"10% of houses in Gran Canaria could have higher concentrations of radon gas (Rn-222) to the limit of 300 becquerels per cubic meter (Bq / m3)", revealed yesterday the Director of the Department of Physics of the University of Las Palmas de Gran Canaria (ULPGC), Jesús García Rubiano, during a technical conference on a chemical element that originates in the natural disintegration of the radio and is considered part of the usual radioactivity of the environment.
However, García Rubiano, also a member of the Research Group on Radiation-Matter Interaction (Girma-Iunat), reassured the island population by underlining that "99% of the time is enough to ventilate the house. If even then an excess is detected three or four months later, it is convenient to install a forced ventilation system from the outside, not too expensive, to avoid radon from the floor going to the house ", added the co-director of the meeting with Juan Carlos Santamarta Cerezal, from the University of La Laguna.
With the title An invisible enemy for health, the day on Rn-222 disseminated the latest data on its presence in soil, rocks and building materials of the province of Las Palmas collected by Dr. Héctor Alonso Hernández for his thesis, whose results corroborate the reliability of previous maps prepared by geological and radiological studies by both the ULPGC and the Nuclear Safety Council (CSN). "Fuerteventura and Lanzarote are not radon-prone areas, does not mean that there is not, but it is unlikely, while Gran Canaria, from one third to almost half of the island in its central part, yes it is, as may be other granitic areas of Spain, "explained Dr. Garcia after placing "the highest proportion of housing above 300 Bq / m3 in Artenara, Tejeda, San Mateo and San Bartolomé de Tirajana".

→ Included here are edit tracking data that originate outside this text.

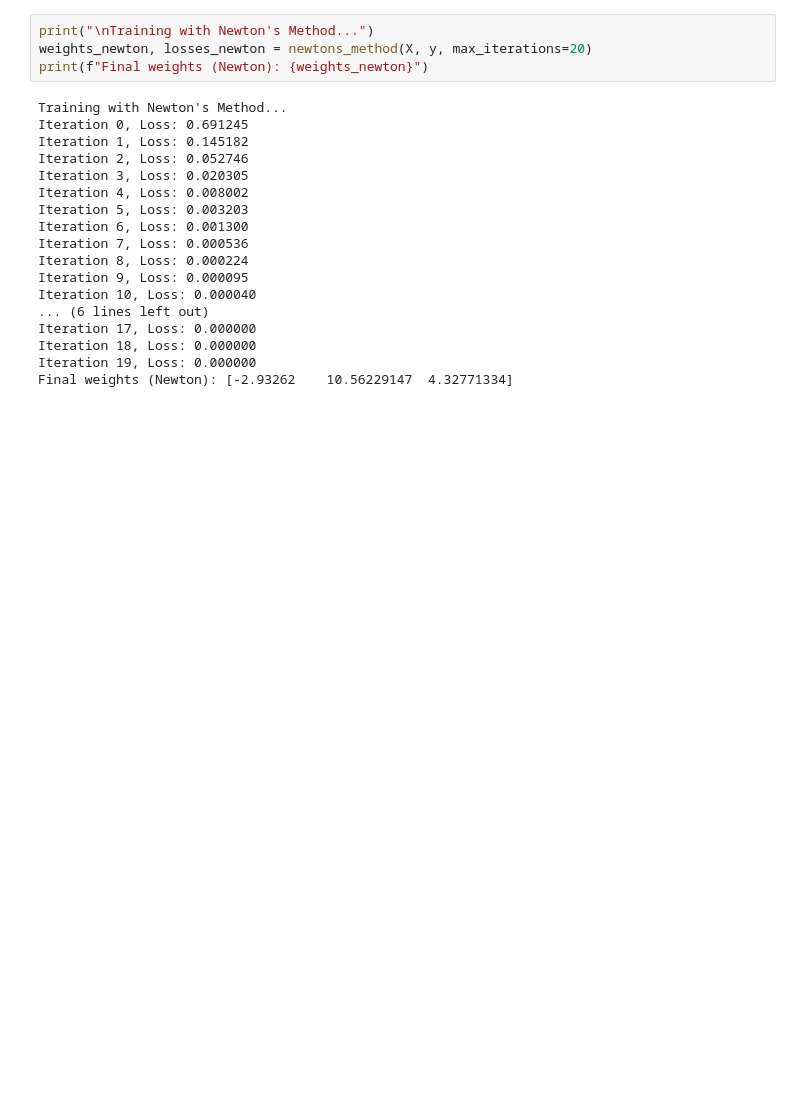
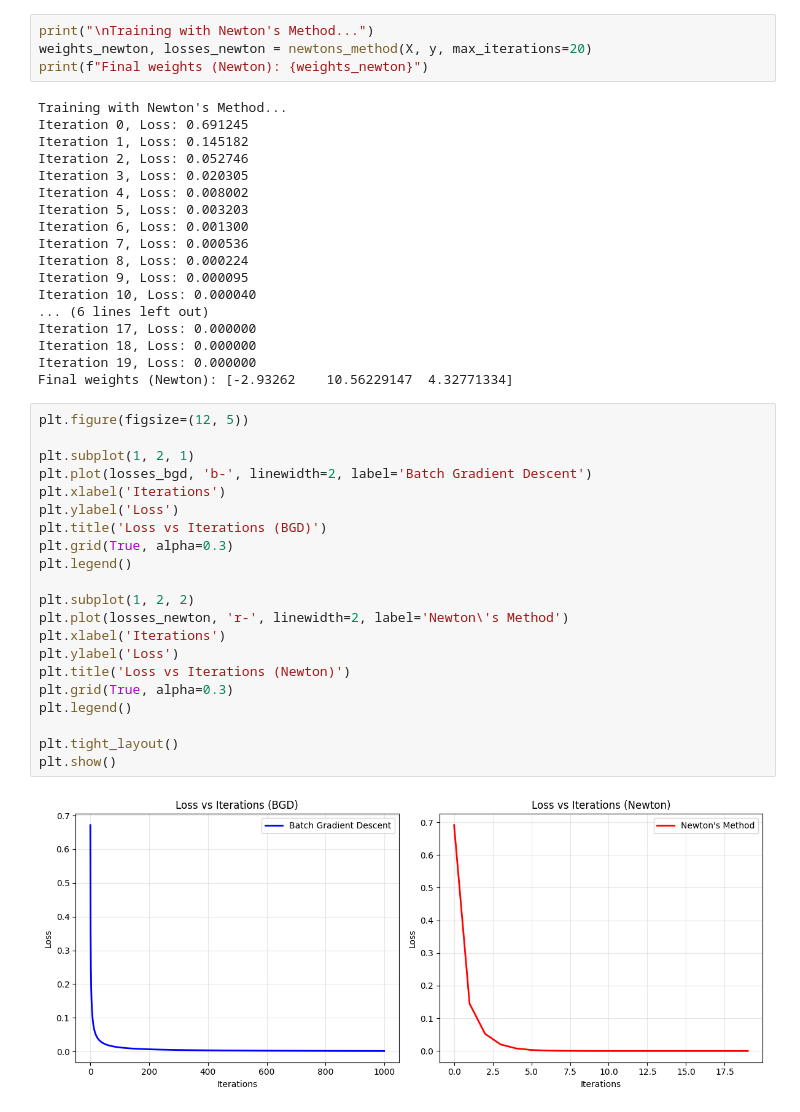
Before and after one commit to samitha278/Pattern-Recognition, a Jupyter notebook: Assignment_2.ipynb, the cells around one changed output. Drawn from its saved outputs; the diff is of its cells as text; blank space fills up the shorter version.

```diff
--- a/Assignment_2.ipynb
+++ b/Assignment_2.ipynb
@@ -344,3 +344,26 @@ Iteration 17, Loss: 0.000000
 Iteration 18, Loss: 0.000000
 Iteration 19, Loss: 0.000000
 Final weights (Newton): [-2.93262    10.56229147  4.32771334]
+# %%
+plt.figure(figsize=(12, 5))
+
+plt.subplot(1, 2, 1)
+plt.plot(losses_bgd, 'b-', linewidth=2, label='Batch Gradient Descent')
+plt.xlabel('Iterations')
+plt.ylabel('Loss')
+plt.title('Loss vs Iterations (BGD)')
+plt.grid(True, alpha=0.3)
+plt.legend()
+
+plt.subplot(1, 2, 2)
+plt.plot(losses_newton, 'r-', linewidth=2, label='Newton\'s Method')
+plt.xlabel('Iterations')
+plt.ylabel('Loss')
+plt.title('Loss vs Iterations (Newton)')
+plt.grid(True, alpha=0.3)
+plt.legend()
+
+plt.tight_layout()
+plt.show()
+# %% [output]
+[figure, added]
```
Also changed, not shown: parts of 2 cells of this notebook.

Even so, "the values are not alarming, as it usually happens in more uraniferous areas, but you have to lower those levels, obviously ", completed director of the Radon Group of the University of Cantabria, Luis Quindós Poncela, speaker at the conference with a talk on thirty years of research and future prospects In his opinion, "the measurements and maps that delimit the hot zones have already been made, so it is necessary to continue to identify them better and prevent the presence of this gas in new constructions".
Not in vain, the transposition of a European Union directive requires member states to measure the levels of Rn-222 in residential buildings this year, in addition to the previous requirement for work centers and public dependencies, although Spain has not yet approved the new building technical code and the associated regulation for radiation protection. "We all wait expectantly for the new regulations, hopefully it will come out as soon as possible because it will be easier", confided Dr. Quindós before observing a "important sensitivity" on radon in the Canary Islands.
In his opinion, "there are already laboratories ready to take measures and the regional administration is supporting, but the important thing is that it continues to do so, these people [de la ULPGC] It did not start yesterday, it has been working for a few years and has sufficient means and knowledge, and they are young and collaborate with external groups not only in Spain but throughout Europe, a very important contact. "The director of Physics on campus was also optimistic of Tafira to observe that "administrations are beginning to take an interest and react, they already finance projects to know the situation in each municipality. "
The Physics Department of the ULPGC has, as recalled from the academic institution, a database of radon measurement in Gran Canaria that is considered essential for compliance with regulatory control required by the EU, since soil gas can penetrate the buildings through cracks in the foundations or walls and gaps, even by the plumbing of bathrooms and kitchens or the enclosures in contact with the ground.